Then the health of both Rusty and his mother began to fail. In 2006, I have a memory of Rusty hauling my 7-foot long acrylic painting of the Grand Canyon up the long flights of stairs to the third floor because the painting wouldn't fit in the elevator. I didn't realize that would be the last time I saw him. His sister Donna Jacobs and her daughter Angie Thornton Long took over the difficult job of running the Center. Neither of them is an artist, but they made up for that lack with their enthusiasm. Angie actually grew up with the artists. She was a young child of about six when her mother and grandmother began bringing her with them to SBAC.

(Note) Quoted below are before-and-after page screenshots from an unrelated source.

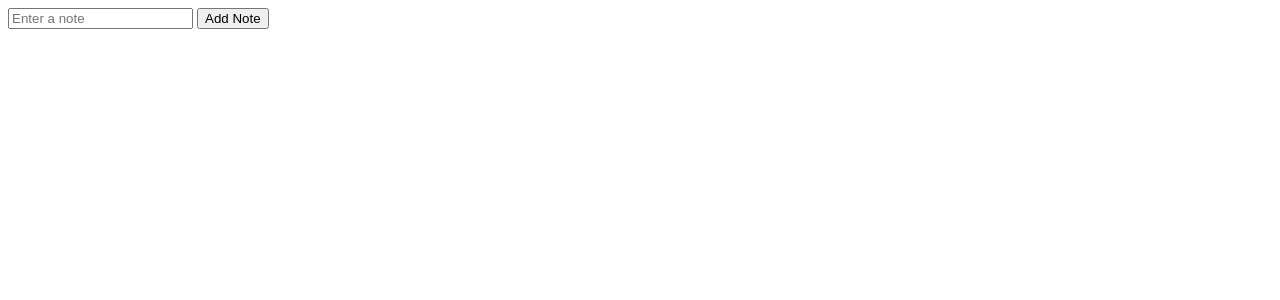
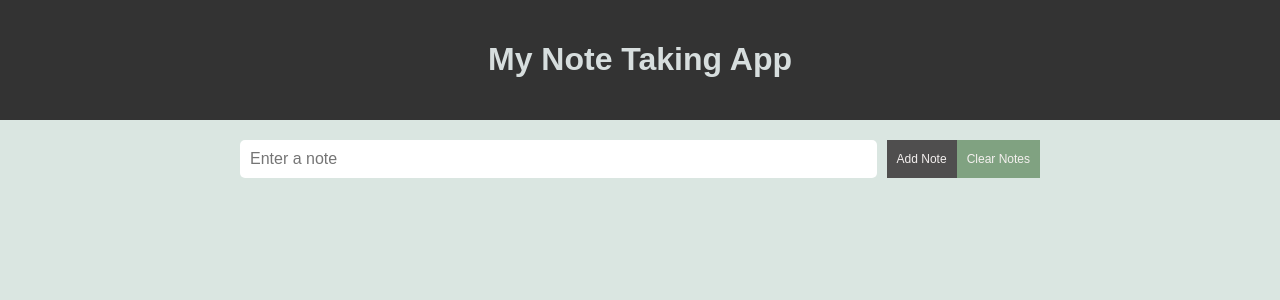
Before and after one commit to ayeshafarheen987/Flask_Backend, a Flask app: page / in a window 1280 px wide. Shown: the top 300 px of the page. Run offline with Flask 2, Linux system fonts and the light colour scheme.

Commit message:
Add files via upload

```diff
--- a/note_taking_app/app.py
+++ b/note_taking_app/app.py
@@ -1,13 +1,33 @@
-from flask import Flask, render_template, request
+from flask import Flask, render_template, request,session
+
 app = Flask(__name__)
+app.secret_key = 'debug_notetaking__app'
 
 
-notes = []
 @app.route('/', methods=["GET","POST"])
 def index():
+    if 'notes' not in session:
+
+        session['notes'] = []
+    notes = session['notes']
     if request.method=='POST':
-        note = request.form.get("note")
-        notes.append(note)
+
+        if 'Clear' in request.form:
+            session['notes'] = []
+            notes = []
+
+        elif 'note_to_remove' in request.form:
+            note_to_remove = request.form['note_to_remove']
+            notes.remove(note_to_remove)
+            session['notes'] = notes
+
+        else:
+            note = request.form.get('note')
+
+            if note and note.strip():
+
+                notes.append(note.strip())
+                session['notes']=notes
 
     return render_template("home.html", notes=notes)
 
--- a/note_taking_app/templates/home.html
+++ b/note_taking_app/templates/home.html
@@ -4,18 +4,101 @@
     <meta charset="UTF-8">
     <meta http-equiv="X-UA-Compatible" content="IE=edge">
     <meta name="viewport" content="width=device-width, initial-scale=1.0">
-    <title>Document</title>
+    <title>My Note Taking App</title>
+    <style>
+        body {
+            font-family: Arial, sans-serif;
+            margin: 0;
+            padding: 0;
+            background-color: rgb(218, 230, 225);
+        }
+        .header {
+            background-color: #333;
+            color: rgb(215, 222, 222);
+            text-align: center;
+            padding: 20px;
+        }
+        .container {
+            max-width: 800px;
+            margin: 0 auto;
+            padding: 20px;
+        }
+        form {
+            display: flex;
+            margin-bottom: 30px;
+
+        }
+        input[type="text"] {
+            flex: 1;
+            padding: 10px;
+            font-size: 16px;
+            border: none;
+            border-radius: 5px;
+            margin-right: 10px;
+        }
+        button {
+            background-color: #4f4e4e;
+            color: rgb(244, 240, 239);
+            border: none;
+            border-radius: 0px;
+            padding: 5px 10px;
+            font-size: 12px;
+            cursor: pointer;
+        }
+        button[type="submit"] {
+            background-color: #80a281;
+        }
+        button[type="submit"]:hover {
+            background-color: #226024;
+        }
+
+        ul {
+            list-style-type: none;
+            margin: 0;
+            padding: 0;
+
+        }
+        li {
+            display: flex;
+            flex-direction: column;
+            align-items: left;
+            margin-left:0px;
+
+        }
+
+        li button {
+
+            margin-left:730px;
+        }
+        form.remove-note-form {
+            display: inline-block;
+            margin-left: 100px;
+
+        }
+    </style>
 </head>
 <body>
-    <form action="{{url_for('index')}}" method="post">
-        <input type="text" name="note" placeholder="Enter a note">
-        <button>Add Note</button>
-    </form>
+    <div class="header">
+        <h1>My Note Taking App</h1>
+    </div>
+    <div class="container">
+        <form action="{{ url_for('index')}}" method="post">
+            <input type="text" name="note" placeholder="Enter a note">
+            <button>Add Note</button>
+            <button type="submit" name="Clear">Clear Notes</button>
+        </form>
 
         <ul>
         {% for note in notes%}
-            <li>{{ note }}</li>
+            <li>{{ note }} </span><br><br>
+                <form action="{{ url_for('index')}}" method="post" class="remove_note_form">
+                    <input type="hidden" name="note_to_remove" value="{{ note }}">
+                    <button type="submit" name="remove">Remove</button>
+                </form>
+            </li>
         {% endfor %}
         </ul>
+    </div>
+
 </body>
 </html>
```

The plan for the renovation of the old Butterworth building is to turn it into 75 upgraded studios and 45 apartments. The project is expected to take a year to complete. In the meantime, I probably will not be in Petersburg.

Friday night was sad. Then Saturday, I got up early to head to Williamsburg for a four-hour long book signing at the William and Mary Barnes and Noble. By the end of the day, I was exhausted from the two events. Emotions, changes, stress--the weekend had them all. Now, like a line in the sand, I will cross over into a new realm of art.

6 comments:

Alex J. Cavanaugh said...

I know you've been dreading that day. Time for a new chapter in life though.

Mary Montague Sikes said...

Yes, Alex, crossing over the line!

L. Diane Wolfe said...

That old building looks like it has so much character. Will you get to move back in once renovations are done?

Mary Montague Sikes said...

Diane, that's supposed to be the plan. We'll see what happens. Old buildings with lots of square footage make great artist studios! Thanks for visiting.

Tara Tyler said...

emotional events! change is hard sometimes, even if its for the best...
thank you for sharing this, a way to keep it alive!

Mary Montague Sikes said...

Thank you, Tara, for your visit and your comment. Yes, change is hard, and, yes, it is often for the best.